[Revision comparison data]
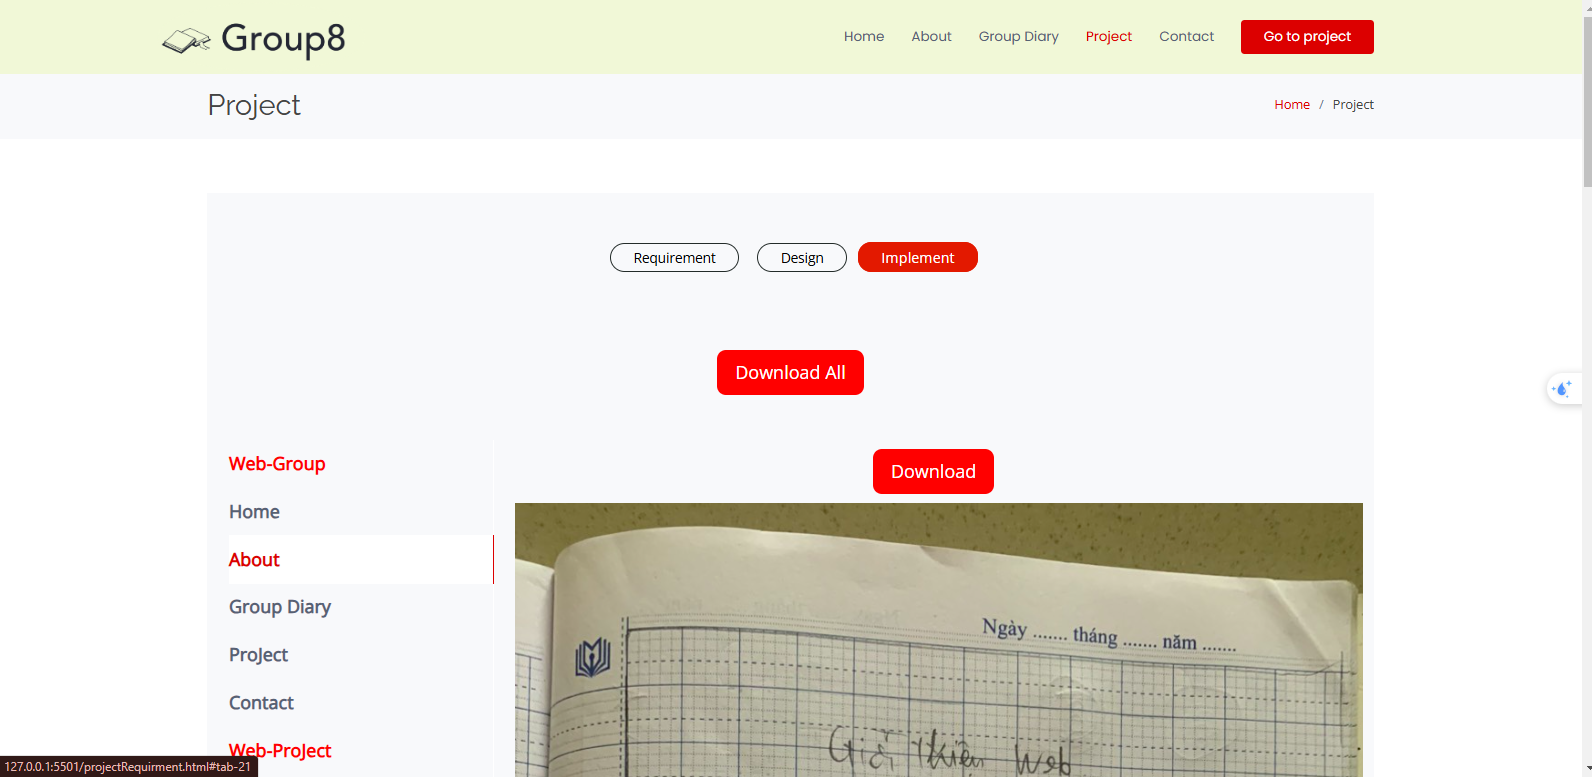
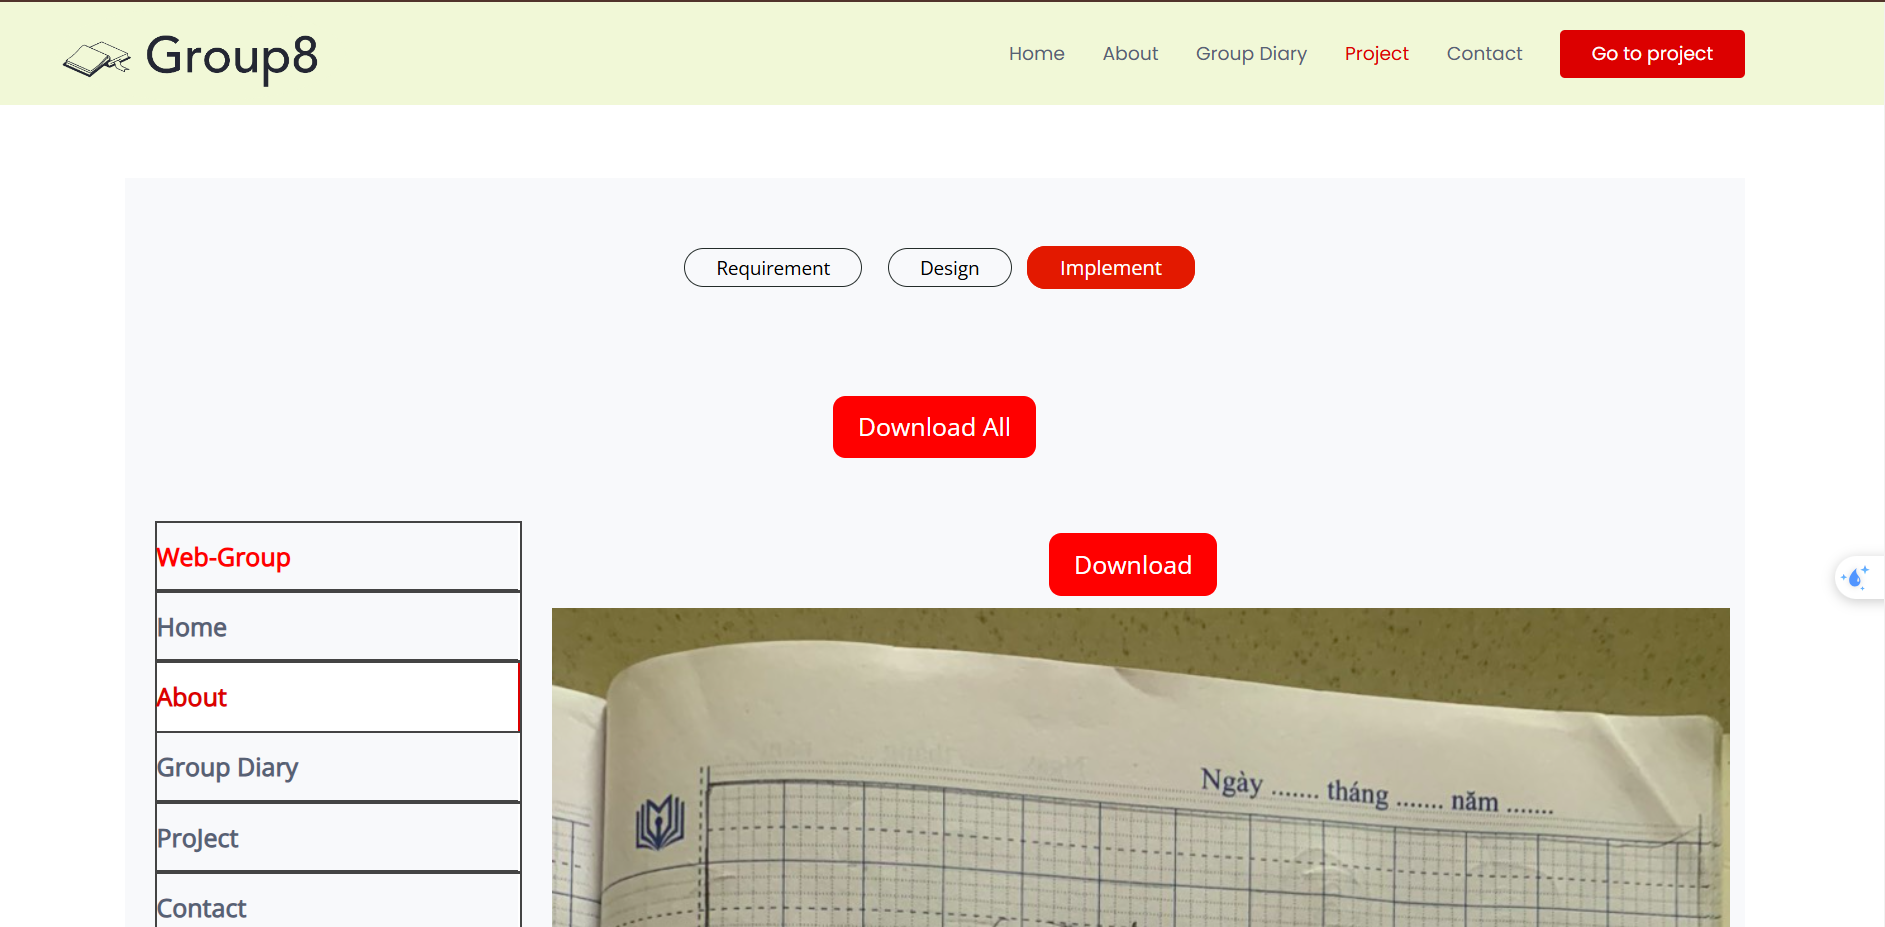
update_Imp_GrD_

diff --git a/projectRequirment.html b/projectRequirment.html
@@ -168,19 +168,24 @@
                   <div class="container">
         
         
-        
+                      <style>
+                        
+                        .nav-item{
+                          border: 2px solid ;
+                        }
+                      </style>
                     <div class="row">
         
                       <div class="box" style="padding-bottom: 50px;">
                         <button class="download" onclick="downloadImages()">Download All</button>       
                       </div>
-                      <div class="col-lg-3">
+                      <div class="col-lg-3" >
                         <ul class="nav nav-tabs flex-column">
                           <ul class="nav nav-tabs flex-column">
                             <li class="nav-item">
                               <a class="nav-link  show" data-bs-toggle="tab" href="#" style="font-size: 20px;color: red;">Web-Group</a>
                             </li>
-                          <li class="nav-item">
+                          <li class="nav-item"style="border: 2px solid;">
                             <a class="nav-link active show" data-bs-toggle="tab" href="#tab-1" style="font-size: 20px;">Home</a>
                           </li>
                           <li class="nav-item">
--
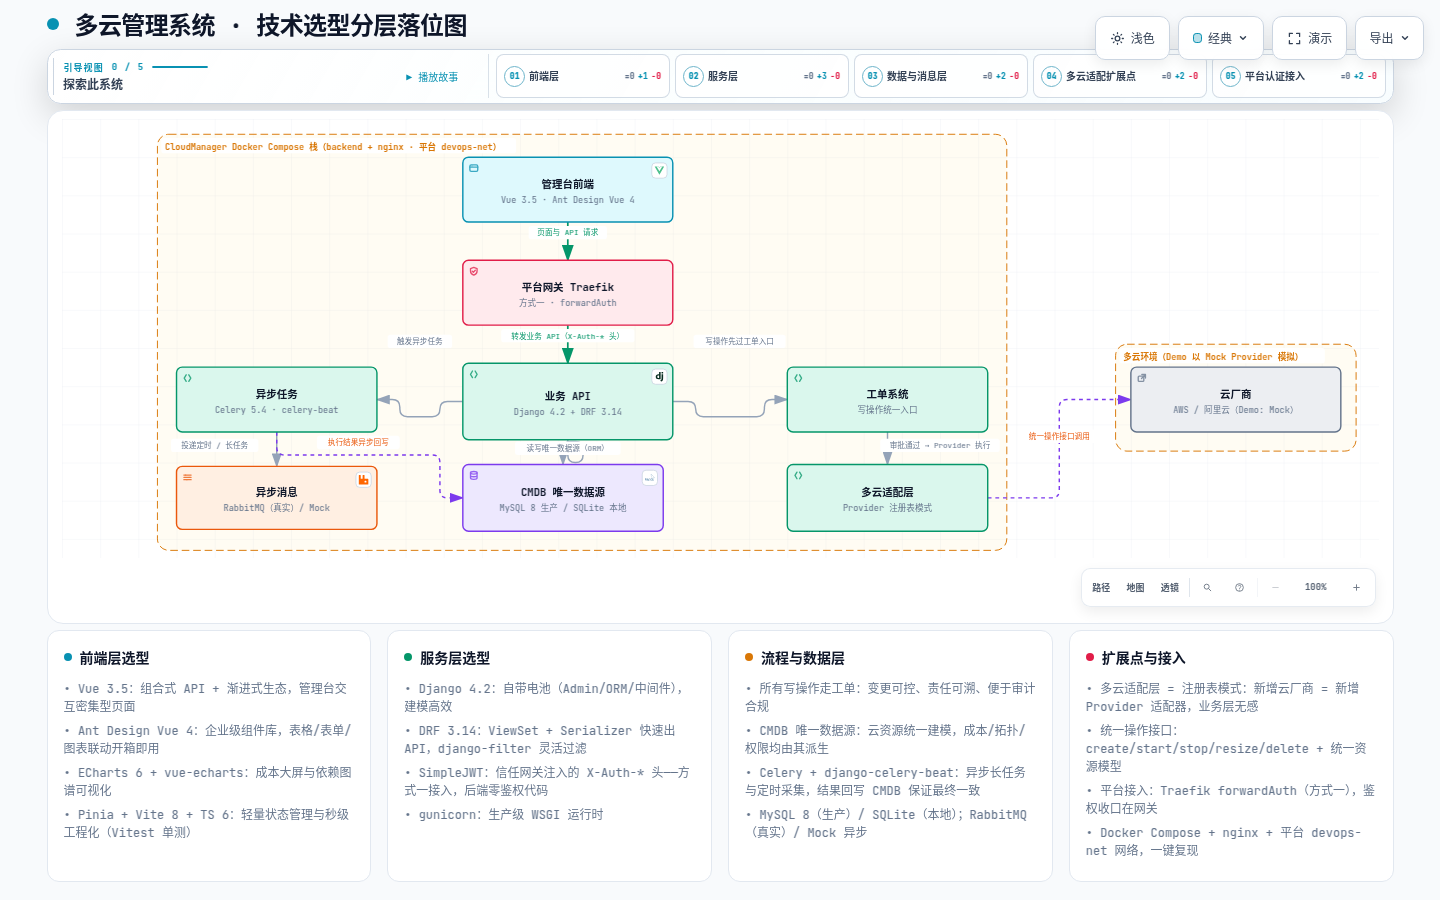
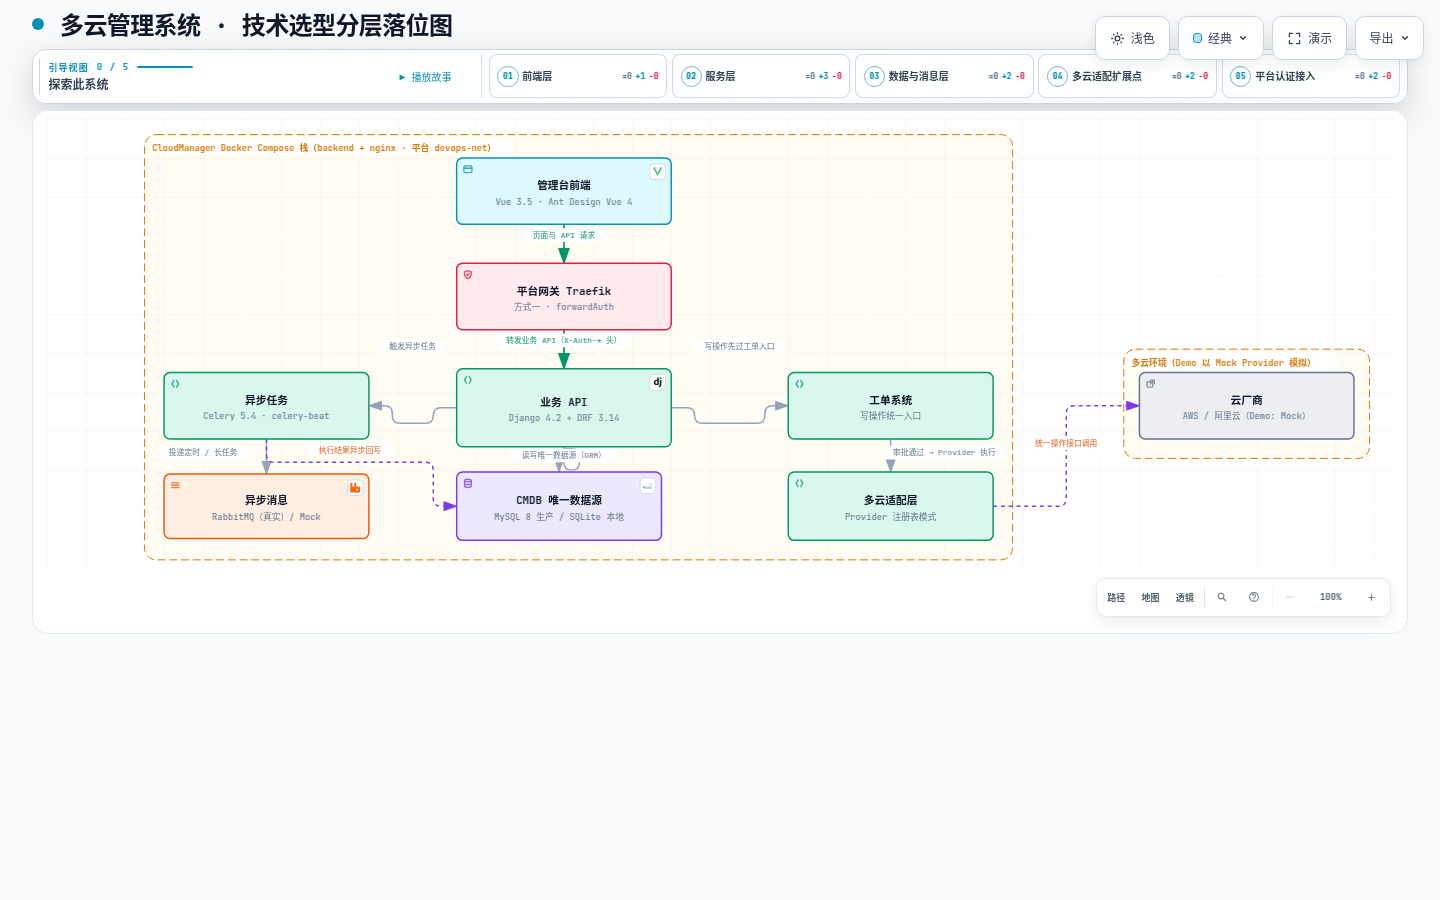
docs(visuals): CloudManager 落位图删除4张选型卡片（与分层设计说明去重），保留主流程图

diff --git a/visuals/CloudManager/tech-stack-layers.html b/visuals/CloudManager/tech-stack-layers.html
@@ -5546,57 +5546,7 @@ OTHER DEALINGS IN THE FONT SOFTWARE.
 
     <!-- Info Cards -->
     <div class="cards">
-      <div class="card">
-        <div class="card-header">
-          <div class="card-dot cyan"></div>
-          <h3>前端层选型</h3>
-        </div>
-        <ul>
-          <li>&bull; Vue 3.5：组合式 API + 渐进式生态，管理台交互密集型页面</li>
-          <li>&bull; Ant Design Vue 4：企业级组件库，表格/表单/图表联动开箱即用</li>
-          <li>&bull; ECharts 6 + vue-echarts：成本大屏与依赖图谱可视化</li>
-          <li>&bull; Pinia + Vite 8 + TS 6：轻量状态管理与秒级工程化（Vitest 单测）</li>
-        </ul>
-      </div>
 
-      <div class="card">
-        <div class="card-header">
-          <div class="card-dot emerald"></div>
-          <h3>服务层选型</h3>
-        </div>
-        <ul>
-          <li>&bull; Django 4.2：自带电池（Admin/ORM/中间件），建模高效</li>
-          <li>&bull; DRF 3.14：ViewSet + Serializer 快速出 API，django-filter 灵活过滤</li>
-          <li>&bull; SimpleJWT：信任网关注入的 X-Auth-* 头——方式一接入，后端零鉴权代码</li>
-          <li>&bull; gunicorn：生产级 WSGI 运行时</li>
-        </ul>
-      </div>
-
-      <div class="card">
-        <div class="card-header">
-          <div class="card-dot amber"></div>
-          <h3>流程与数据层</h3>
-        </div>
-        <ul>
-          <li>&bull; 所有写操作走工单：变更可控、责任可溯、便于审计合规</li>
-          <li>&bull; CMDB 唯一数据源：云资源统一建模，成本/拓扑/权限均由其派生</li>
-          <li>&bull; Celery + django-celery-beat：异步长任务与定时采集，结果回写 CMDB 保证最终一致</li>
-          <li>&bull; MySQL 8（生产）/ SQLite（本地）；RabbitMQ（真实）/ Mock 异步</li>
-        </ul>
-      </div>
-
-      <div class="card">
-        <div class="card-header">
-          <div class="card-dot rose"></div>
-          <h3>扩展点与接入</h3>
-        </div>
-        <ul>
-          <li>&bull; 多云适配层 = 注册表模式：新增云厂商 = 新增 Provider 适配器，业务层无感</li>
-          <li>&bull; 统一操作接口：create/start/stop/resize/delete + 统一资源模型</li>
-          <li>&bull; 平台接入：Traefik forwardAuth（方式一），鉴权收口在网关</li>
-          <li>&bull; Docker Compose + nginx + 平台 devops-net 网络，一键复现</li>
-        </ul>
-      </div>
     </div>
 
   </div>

#### EXERCISE BRIEF:
Only the count should be given: the number of lines in the entries above containing the word "item".

#### WRITTEN RESPONSE:
5